The Wanderbug’s One Perfect Day series asks travel bloggers around the world for their favourite insider tips & experiences in the cities they love most. I think it’s the best way to find fresh inspiration for visiting a city, with a handful of icons & must-dos interspersed with more low-key (but just as special) experiences that the guidebooks miss. If you’re a travel blogger itching to share your One Perfect Day on The Wanderbug, please get in touch!
Today’s guide to Oman comes from Australian communications expert, photographer & savvy traveller, Amy Feldtmann. You can read Amy’s take on the world around her and check out her photography at her website.
One of the friendliest countries I have ever visited, Oman has been listed on the New York Times ’52 places to go in 2015’. If I only had one day in its capital, Muscat, this is how I would spend it:
After a breakfast where I would indulge in the excellent hummus that would be on offer, I’d head to one of the most important and impressive locations in Muscat: the Grand Sultan Qaboos Mosque. It is only open to tourists for a few hours, usually 8am to 11am, and you will need to be appropriately dressed (men should not wear shorts, and women needing to cover hair with scarf). Be sure to visit the Islamic Centre on the grounds to ask all the questions you have ever wanted to about Islam with English-speaking staff; but don’t visit on a Friday when Friday Prayers will be taking place as you will only get access to the gardens and grounds.
The architecture of the mosque has design influences from all over the world, including the 14-metre-tall German-made chandelier above the main prayer hall.
In the middle of the day and early afternoon, it is likely that Muscat will be very, very hot (as in more-than-40-degree hot), and many businesses will be closed in the middle of the day until around 4pm. However, this presents a great opportunity to make the most of the indoors of the fancy hotels. Even if beyond your budget, the Shangri-La and Ritz Carlton will still be your friends. Head to the Shangri-La day spa for a massage where the cost will include access to sauna and spa area. Afterwards, call into the magnificent Ritz Carlton Al Bustan Palace Hotel for afternoon tea.

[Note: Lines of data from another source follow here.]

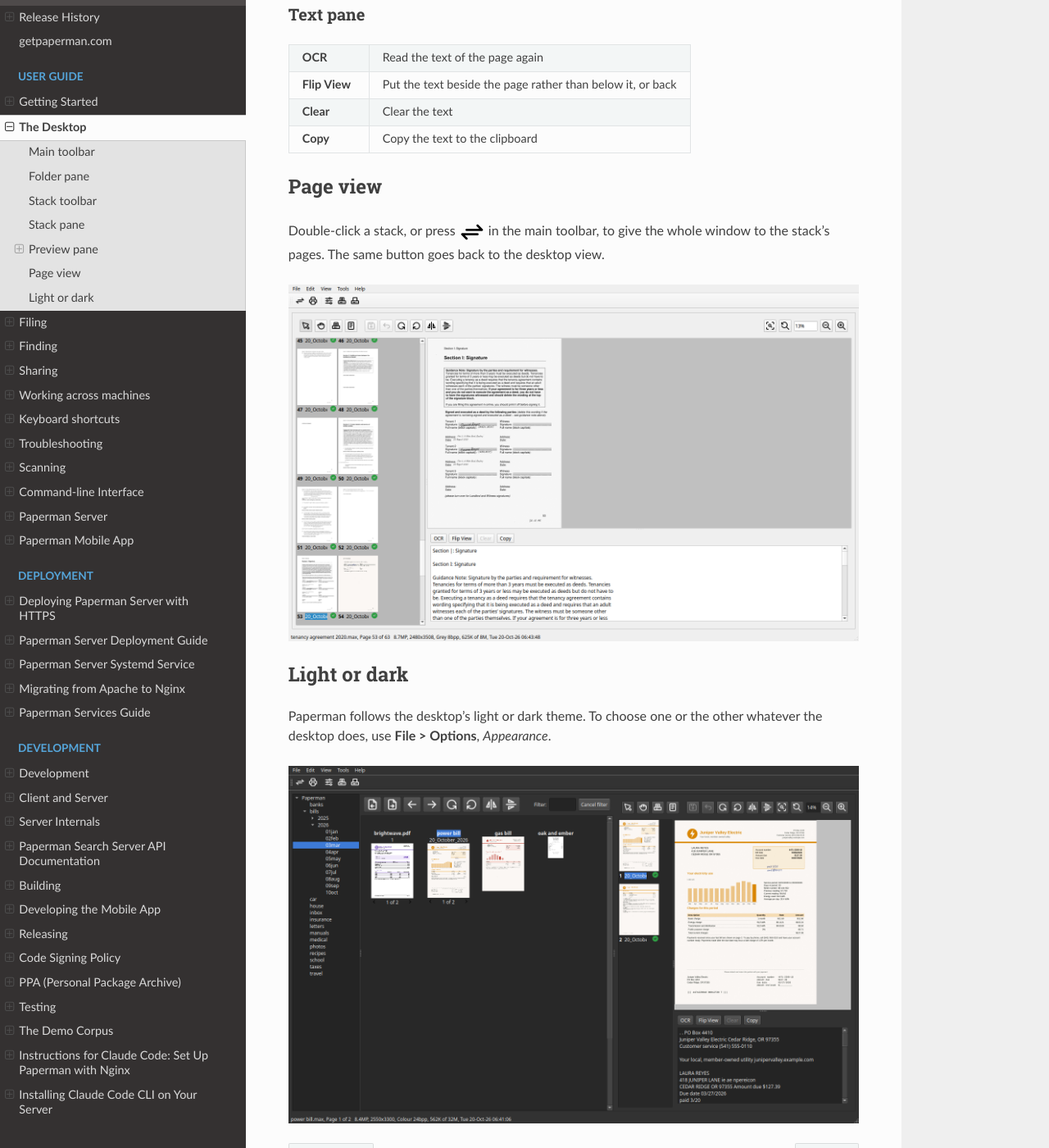
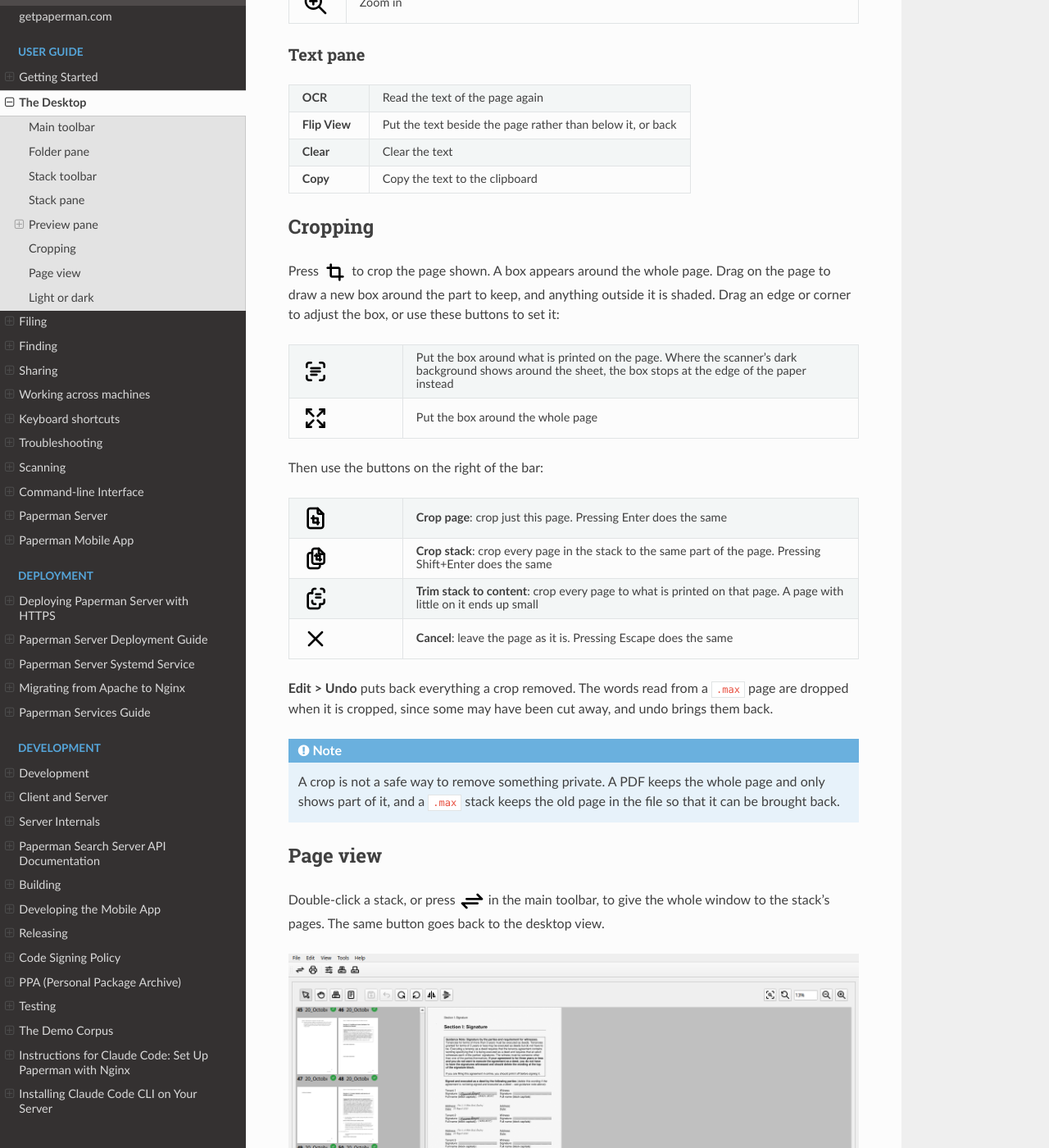
Before and after one commit to sjg20/paperman, a Sphinx documentation site: the page built from doc/desktop.rst, in a window 1280 px wide and 1400 px high, scrolled down 4042 px. Shown: the whole window at 82% size. Built offline with Sphinx 7.4.7 and the Read the Docs theme 3.1.0, drawn with Linux system fonts in a browser that asks for light colours; some of the changed text lies outside the part shown.

Commit message:
doc: Describe cropping in the user guide
The new crop tool is not mentioned in the user guide.

Add it to the page toolbar and describe how to use it, with a warning
that cropping does not remove what is cut away from the file.

Co-developed-by: Claude Opus 5.5 <noreply@anthropic.com>
Claude-Session: https://claude.ai/code/session_01BxfLL7T8McSpFMMxYekitE

```diff
--- a/doc/desktop.rst
+++ b/doc/desktop.rst
@@ -153,6 +153,8 @@ Page toolbar
      - Flip the page from left to right
    * - |page-vflip|
      - Flip the page upside down
+   * - |page-crop|
+     - Cut away the edges of the page: see `Cropping`_
    * - |page-zoomfit|
      - Fit the whole page in the page viewer
    * - |page-zoomorig|
@@ -178,6 +180,50 @@ Text pane
      - Clear the text
    * - **Copy**
      - Copy the text to the clipboard
+
+Cropping
+--------
+
+Press |page-crop| to crop the page shown. A box appears around the whole
+page. Drag on the page to draw a new box around the part to keep, and
+anything outside it is shaded. Drag an edge or corner to adjust the box,
+or use these buttons to set it:
+
+.. list-table::
+   :widths: 20 80
+
+   * - |page-crop-content|
+     - Put the box around what is printed on the page. Where the scanner's
+       dark background shows around the sheet, the box stops at the edge
+       of the paper instead
+   * - |page-crop-full|
+     - Put the box around the whole page
+
+Then use the buttons on the right of the bar:
+
+.. list-table::
+   :widths: 20 80
+
+   * - |page-crop-page|
+     - **Crop page**: crop just this page. Pressing Enter does the same
+   * - |page-crop-stack|
+     - **Crop stack**: crop every page in the stack to the same part of the
+       page. Pressing Shift+Enter does the same
+   * - |page-crop-trim|
+     - **Trim stack to content**: crop every page to what is printed on that
+       page. A page with little on it ends up small
+   * - |page-crop-cancel|
+     - **Cancel**: leave the page as it is. Pressing Escape does the same
+
+**Edit > Undo** puts back everything a crop removed. The words read from a
+``.max`` page are dropped when it is cropped, since some may have been cut
+away, and undo brings them back.
+
+.. note::
+
+   A crop is not a safe way to remove something private. A PDF keeps the
+   whole page and only shows part of it, and a ``.max`` stack keeps the old
+   page in the file so that it can be brought back.
 
 Page view
 ---------
@@ -221,6 +267,13 @@ other whatever the desktop does, use **File > Options**, *Appearance*.
 .. |page-rright| image:: images/icons/page-rright.png
 .. |page-hflip| image:: images/icons/page-hflip.png
 .. |page-vflip| image:: images/icons/page-vflip.png
+.. |page-crop| image:: images/icons/page-crop.png
+.. |page-crop-content| image:: images/icons/page-crop-content.png
+.. |page-crop-full| image:: images/icons/page-crop-full.png
+.. |page-crop-page| image:: images/icons/page-crop-page.png
+.. |page-crop-stack| image:: images/icons/page-crop-stack.png
+.. |page-crop-trim| image:: images/icons/page-crop-trim.png
+.. |page-crop-cancel| image:: images/icons/page-crop-cancel.png
 .. |page-zoomfit| image:: images/icons/page-zoomfit.png
 .. |page-zoomorig| image:: images/icons/page-zoomorig.png
 .. |page-zoomout| image:: images/icons/page-zoomout.png
```
Also changed, not shown: doc/images/icons/page-crop-cancel.png (added), doc/images/icons/page-crop-content.png (added), doc/images/icons/page-crop-full.png (added), doc/images/icons/page-crop-page.png (added), doc/images/icons/page-crop-stack.png (added), doc/images/icons/page-crop-trim.png (added), doc/images/icons/page-crop.png (added).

Find somewhere to eat the delicious local food. Given Oman’s location, it is no surprise that the traditional middle-eastern food has strong influence from Indian cuisine, and thanks to a long coastline, there is great, fresh seafood. Rice, hummus, olives, tomato salads, pita bread are regular at Omani mealtimes, which often include lots of share plates and communal eating, sometimes seated on the floor. Many restaurants, especially those not regularly hosting tourists, will have ‘family’ seating areas – this is where women or mixed groups should be seated – so be sure to respect that.
Once the sun starts to go down after dinner, the temperature should too, so head to the souk for some shopping – my tip is to buy some perfume oils, on offer for gents and ladies alike. Oman is the home of frankincense, and you will smell its scent it wafting from burners in many shops (keep an eye out for giant burner sculptures on roundabouts and clifftops).
After shopping, enjoy the sights (as the locals do) with a walk along the beachfront in the upmarket area of Qurum, or the Corniche, which is right near the souk.
Not known for its thriving nightclub scene, party animals might be limited to having a nightcap in a hotel bar instead (Oman is an Islamic country so alcohol is not widely available). Do your research ahead of time because there are options.
Otherwise, head home and reflect on a great day; or maybe plan an adventure to the old capital of Nizwa, or Al Hamra in the north tomorrow.
Feeling inspired? What’s your top tip for Oman?
All images are owned by Amy Feldtmann. To see more of Amy’s travel photos, check out her Flickr account here.